[Items listed in a dataset]
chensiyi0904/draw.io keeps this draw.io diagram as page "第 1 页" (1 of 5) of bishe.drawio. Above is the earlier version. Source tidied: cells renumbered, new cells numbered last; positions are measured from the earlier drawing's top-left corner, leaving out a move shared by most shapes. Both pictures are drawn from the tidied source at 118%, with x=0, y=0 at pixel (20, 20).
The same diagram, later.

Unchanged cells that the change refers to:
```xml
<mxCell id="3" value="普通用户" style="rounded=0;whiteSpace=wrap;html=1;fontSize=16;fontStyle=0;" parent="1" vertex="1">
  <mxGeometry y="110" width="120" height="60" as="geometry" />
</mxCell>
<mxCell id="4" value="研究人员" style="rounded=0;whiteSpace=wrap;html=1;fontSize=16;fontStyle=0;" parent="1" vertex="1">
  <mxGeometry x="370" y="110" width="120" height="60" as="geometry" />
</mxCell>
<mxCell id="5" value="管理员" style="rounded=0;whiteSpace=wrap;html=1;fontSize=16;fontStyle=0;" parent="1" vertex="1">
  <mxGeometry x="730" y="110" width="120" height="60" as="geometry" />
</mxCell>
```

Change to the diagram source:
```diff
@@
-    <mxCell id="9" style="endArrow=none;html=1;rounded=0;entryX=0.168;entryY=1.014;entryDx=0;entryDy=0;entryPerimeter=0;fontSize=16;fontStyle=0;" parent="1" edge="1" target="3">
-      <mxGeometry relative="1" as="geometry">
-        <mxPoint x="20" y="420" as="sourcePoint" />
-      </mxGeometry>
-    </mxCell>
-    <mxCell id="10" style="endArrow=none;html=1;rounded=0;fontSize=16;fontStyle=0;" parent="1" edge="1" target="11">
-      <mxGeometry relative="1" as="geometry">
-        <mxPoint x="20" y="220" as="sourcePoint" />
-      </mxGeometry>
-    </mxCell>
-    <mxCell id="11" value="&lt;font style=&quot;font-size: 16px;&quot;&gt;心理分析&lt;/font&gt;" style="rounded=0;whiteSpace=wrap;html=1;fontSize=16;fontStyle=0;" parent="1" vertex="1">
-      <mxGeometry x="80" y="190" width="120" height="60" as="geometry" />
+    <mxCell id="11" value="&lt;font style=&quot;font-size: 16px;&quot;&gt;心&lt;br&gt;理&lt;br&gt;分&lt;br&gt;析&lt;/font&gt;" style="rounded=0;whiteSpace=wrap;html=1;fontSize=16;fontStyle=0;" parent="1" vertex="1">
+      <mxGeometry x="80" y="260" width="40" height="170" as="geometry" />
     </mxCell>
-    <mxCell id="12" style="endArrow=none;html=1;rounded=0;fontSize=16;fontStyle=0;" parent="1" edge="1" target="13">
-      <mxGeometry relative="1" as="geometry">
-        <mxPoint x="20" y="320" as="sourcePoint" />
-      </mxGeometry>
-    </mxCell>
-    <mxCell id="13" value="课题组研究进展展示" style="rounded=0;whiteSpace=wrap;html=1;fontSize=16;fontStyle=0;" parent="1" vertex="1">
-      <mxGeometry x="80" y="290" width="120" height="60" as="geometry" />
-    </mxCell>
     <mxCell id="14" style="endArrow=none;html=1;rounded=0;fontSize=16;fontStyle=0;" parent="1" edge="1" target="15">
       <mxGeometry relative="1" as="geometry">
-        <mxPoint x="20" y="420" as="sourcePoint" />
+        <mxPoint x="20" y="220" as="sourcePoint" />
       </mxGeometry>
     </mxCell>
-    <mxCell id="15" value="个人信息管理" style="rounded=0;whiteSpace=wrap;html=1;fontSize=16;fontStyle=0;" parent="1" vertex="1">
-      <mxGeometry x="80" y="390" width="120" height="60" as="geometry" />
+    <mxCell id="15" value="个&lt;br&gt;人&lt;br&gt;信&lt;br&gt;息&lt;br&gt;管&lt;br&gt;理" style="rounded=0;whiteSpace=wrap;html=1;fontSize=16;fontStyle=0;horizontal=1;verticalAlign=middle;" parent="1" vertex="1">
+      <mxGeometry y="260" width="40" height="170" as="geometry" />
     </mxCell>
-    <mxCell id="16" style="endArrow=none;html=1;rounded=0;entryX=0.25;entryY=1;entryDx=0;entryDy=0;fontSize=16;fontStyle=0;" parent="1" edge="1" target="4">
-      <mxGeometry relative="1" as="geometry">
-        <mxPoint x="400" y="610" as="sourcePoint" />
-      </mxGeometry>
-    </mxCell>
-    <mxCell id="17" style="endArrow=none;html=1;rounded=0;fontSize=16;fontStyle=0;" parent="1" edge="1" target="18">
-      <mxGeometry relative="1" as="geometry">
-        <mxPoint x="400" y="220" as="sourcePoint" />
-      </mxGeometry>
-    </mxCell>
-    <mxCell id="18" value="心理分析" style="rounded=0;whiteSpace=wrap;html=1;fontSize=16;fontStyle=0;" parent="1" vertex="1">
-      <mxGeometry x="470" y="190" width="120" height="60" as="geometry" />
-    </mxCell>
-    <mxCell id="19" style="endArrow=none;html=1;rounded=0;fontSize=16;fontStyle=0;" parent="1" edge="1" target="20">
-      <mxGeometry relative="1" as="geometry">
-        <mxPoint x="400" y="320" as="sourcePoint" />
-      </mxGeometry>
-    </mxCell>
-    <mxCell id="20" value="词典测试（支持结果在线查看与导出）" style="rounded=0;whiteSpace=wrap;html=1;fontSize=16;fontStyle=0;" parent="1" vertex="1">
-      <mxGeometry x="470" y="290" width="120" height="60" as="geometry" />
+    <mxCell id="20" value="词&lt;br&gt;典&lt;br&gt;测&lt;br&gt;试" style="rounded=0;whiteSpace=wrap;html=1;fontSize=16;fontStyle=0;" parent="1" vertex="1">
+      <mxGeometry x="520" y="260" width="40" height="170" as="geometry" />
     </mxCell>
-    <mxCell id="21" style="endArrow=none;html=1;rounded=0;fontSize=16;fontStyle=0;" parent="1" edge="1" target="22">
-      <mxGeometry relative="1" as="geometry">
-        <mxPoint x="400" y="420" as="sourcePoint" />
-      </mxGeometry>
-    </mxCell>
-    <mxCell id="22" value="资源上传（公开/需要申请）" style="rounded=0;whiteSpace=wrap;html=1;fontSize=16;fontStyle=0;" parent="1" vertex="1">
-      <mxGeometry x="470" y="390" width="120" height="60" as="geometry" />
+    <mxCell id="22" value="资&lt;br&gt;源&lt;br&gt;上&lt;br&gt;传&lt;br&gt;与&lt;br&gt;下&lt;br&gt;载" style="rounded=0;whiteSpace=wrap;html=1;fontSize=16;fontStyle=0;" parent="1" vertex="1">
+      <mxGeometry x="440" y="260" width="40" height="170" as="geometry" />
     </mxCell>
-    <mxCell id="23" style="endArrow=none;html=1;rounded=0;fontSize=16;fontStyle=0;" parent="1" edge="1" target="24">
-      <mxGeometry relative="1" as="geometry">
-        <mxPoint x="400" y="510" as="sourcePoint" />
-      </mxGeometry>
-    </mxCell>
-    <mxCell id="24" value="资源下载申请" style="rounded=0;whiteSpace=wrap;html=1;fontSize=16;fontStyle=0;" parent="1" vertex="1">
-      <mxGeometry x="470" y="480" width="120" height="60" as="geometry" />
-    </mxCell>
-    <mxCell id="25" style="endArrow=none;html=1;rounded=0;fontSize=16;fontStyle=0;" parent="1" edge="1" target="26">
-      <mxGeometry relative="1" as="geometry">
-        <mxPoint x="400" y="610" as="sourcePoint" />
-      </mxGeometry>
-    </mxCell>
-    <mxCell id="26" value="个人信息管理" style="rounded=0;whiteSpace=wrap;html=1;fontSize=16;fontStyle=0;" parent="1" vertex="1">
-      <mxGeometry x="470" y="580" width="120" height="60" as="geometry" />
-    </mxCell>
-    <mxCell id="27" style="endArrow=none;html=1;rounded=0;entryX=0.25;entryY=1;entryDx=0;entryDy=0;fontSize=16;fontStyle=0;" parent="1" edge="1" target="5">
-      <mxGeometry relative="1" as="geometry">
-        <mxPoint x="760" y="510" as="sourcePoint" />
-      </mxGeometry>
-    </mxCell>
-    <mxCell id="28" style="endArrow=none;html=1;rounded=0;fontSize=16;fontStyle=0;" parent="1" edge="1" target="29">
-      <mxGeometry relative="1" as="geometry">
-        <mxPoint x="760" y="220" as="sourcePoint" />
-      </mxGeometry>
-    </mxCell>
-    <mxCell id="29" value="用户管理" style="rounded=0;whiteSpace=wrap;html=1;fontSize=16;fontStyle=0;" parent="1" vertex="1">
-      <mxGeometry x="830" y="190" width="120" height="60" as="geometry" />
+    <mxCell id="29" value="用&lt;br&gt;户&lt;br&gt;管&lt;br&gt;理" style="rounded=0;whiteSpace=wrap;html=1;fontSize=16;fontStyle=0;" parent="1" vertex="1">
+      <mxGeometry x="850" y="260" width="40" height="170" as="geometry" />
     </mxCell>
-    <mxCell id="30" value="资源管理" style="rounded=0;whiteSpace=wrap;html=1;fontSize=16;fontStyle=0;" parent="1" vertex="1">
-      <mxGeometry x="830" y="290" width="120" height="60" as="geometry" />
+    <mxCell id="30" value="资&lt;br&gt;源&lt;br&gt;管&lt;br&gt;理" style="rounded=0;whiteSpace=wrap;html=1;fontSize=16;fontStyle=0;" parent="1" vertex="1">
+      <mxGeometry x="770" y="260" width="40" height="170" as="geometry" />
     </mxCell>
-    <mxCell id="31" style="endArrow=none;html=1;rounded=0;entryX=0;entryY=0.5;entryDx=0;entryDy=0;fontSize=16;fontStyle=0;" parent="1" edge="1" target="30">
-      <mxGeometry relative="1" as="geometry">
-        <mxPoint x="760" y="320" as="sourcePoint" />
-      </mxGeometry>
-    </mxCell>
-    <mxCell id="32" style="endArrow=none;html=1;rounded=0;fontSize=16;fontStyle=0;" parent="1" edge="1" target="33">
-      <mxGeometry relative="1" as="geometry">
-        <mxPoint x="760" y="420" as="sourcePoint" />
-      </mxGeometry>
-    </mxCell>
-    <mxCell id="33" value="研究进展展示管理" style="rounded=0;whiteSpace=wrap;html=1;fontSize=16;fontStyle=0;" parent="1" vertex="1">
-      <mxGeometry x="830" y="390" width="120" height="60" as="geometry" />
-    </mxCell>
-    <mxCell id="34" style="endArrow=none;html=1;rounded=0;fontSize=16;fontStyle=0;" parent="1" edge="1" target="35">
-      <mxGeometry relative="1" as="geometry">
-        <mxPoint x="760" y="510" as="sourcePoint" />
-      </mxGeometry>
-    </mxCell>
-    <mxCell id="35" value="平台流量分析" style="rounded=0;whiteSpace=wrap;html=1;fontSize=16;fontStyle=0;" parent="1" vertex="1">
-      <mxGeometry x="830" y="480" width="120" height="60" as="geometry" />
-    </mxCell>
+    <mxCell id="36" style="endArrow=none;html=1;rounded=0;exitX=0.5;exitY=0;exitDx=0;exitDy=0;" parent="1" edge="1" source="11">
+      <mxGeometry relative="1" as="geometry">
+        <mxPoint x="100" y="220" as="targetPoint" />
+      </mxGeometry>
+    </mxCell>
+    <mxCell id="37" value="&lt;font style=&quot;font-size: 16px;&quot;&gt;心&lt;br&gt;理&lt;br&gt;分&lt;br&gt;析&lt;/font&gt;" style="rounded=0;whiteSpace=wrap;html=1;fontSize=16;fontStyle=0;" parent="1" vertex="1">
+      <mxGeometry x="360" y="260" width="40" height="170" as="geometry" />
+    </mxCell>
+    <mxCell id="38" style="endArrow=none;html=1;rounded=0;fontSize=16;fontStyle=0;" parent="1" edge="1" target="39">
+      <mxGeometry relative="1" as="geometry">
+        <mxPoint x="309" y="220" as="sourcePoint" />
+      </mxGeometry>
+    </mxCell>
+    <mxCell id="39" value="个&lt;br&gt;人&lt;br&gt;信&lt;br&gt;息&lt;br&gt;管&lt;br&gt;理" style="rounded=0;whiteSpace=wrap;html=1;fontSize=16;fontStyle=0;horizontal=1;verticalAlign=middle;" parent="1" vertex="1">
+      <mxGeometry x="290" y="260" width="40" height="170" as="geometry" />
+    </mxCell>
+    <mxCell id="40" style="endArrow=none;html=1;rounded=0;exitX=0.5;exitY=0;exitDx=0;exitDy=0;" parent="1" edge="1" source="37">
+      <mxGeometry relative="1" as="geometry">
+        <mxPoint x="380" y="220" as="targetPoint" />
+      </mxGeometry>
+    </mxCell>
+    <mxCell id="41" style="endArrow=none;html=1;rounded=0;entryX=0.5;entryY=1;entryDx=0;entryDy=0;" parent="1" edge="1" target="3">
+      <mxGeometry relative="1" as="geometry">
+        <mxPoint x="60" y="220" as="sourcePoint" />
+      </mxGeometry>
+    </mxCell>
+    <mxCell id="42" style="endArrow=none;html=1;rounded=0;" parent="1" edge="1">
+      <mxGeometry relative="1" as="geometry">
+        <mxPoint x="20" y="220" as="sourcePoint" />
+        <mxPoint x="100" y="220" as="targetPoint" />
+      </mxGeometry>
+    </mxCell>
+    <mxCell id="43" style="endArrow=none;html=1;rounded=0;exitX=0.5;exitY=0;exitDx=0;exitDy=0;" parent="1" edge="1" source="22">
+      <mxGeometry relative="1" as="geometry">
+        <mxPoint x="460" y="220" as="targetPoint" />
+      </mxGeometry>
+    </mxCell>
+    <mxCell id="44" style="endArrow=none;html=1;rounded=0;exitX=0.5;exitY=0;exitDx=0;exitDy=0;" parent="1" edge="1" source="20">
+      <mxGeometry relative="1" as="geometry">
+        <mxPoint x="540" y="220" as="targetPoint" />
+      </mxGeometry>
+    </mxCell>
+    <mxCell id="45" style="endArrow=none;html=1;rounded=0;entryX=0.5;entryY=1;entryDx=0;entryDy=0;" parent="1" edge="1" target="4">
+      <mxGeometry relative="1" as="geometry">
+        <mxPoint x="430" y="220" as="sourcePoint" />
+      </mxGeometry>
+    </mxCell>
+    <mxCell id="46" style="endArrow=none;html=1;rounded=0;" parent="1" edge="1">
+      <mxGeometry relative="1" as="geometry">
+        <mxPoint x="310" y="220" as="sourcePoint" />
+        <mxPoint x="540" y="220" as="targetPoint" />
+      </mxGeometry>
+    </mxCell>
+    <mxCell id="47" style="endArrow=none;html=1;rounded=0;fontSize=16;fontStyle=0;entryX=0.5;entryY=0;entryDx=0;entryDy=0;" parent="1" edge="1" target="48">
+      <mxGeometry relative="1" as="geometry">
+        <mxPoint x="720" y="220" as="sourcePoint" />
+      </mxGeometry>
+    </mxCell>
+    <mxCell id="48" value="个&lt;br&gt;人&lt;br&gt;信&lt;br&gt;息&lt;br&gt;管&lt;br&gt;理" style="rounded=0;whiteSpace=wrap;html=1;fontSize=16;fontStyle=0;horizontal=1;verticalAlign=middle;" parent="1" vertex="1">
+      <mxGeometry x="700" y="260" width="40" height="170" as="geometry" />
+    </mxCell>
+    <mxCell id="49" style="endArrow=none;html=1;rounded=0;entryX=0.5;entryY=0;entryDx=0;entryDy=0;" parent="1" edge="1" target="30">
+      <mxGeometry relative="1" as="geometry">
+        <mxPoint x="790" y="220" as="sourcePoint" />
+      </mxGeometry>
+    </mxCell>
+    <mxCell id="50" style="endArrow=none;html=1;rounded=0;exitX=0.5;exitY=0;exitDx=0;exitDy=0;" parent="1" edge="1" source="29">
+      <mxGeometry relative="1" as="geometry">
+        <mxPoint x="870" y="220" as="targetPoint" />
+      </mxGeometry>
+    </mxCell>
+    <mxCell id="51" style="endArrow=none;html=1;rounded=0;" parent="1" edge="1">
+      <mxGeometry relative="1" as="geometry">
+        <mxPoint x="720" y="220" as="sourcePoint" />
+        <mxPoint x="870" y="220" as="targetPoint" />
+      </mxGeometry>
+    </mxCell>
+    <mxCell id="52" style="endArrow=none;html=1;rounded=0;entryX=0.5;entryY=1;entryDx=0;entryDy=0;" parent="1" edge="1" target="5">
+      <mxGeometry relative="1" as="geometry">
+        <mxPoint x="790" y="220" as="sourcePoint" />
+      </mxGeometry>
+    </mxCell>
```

WHAT TO PRODUCE → Copy out every line of the data that includes the word "verticalAlign".

TASK ANSWER →
+    <mxCell id="15" value="个&lt;br&gt;人&lt;br&gt;信&lt;br&gt;息&lt;br&gt;管&lt;br&gt;理" style="rounded=0;whiteSpace=wrap;html=1;fontSize=16;fontStyle=0;horizontal=1;verticalAlign=middle;" parent="1" vertex="1">
+    <mxCell id="39" value="个&lt;br&gt;人&lt;br&gt;信&lt;br&gt;息&lt;br&gt;管&lt;br&gt;理" style="rounded=0;whiteSpace=wrap;html=1;fontSize=16;fontStyle=0;horizontal=1;verticalAlign=middle;" parent="1" vertex="1">
+    <mxCell id="48" value="个&lt;br&gt;人&lt;br&gt;信&lt;br&gt;息&lt;br&gt;管&lt;br&gt;理" style="rounded=0;whiteSpace=wrap;html=1;fontSize=16;fontStyle=0;horizontal=1;verticalAlign=middle;" parent="1" vertex="1">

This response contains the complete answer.